There's a movie opening soon called Dumb and Dumberer, but it is unlikely that the film will match the brazen foolishness on display in The Real Cancun, which opened this week. There's a big difference, however: the characters in Dumberer are fictional, and they're supposed to be stupid, whereas Cancun glorifies its shallow sensualists and romanticizes reckless behavior in its carefully calculated "reality."
Someone should confront MTV's movie division on its false advertising. This movie, a spinoff of a popular reality-television show called The Real World, is not presenting the "real" anything. For one thing, these young and glamorous hedonists have been thrown together in a context calculated to sensationalize their beach-ready bodies and their eagerness to shed their clothes and moral convictions. Further, the film focuses only on the "fun" of now and not the larger perspective of how actions have consequences.

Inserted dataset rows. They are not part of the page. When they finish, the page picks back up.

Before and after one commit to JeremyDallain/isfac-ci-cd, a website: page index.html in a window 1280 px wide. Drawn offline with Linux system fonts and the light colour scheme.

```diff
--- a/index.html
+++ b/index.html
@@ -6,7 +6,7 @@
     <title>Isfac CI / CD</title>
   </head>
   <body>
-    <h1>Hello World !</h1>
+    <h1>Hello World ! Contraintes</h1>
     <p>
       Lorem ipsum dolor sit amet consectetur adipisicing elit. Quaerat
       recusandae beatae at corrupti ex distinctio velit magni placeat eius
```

Is there anything good to say about such a venture? Perhaps. It appears to be failing at the box office. One critic, said in a news brief at imdb.com, "It's not nice to savor other peoples' failures, but the idea of movie theaters being invaded by R-rated versions of reality TV shows is a SARS scare in its own right."
Steven Isaac (Focus on the Family) says, "It comes across like a way-too-long TV episode [of The Real World] doused with lots of extra sex, nudity, alcohol and obscenity. Onscreen, spring break is fun, fun, fun, and daddy never takes the T-bird away. Consider The Real Cancun the equivalent of a serious case of alcohol poisoning."
Some mainstream critics actually approved of the film, but most had fun taking potshots at an easy target. You can review their reviews here.from Film Forum, 05/08/03
The so-called reality movie The Real Cancun may have found new lows in critical derision. David DiCerto (Catholic News Service) says, "Every once in a while a movie is so utterly inane that to dignify it with a review seems to compound its absurdity by somehow deeming it worthy of analysis. Such is The Real Cancun—a film which gives credence to 20th-century Irish playwright St. John Ervine's assessment that most American movies are created 'by the half-educated for the half-witted.'"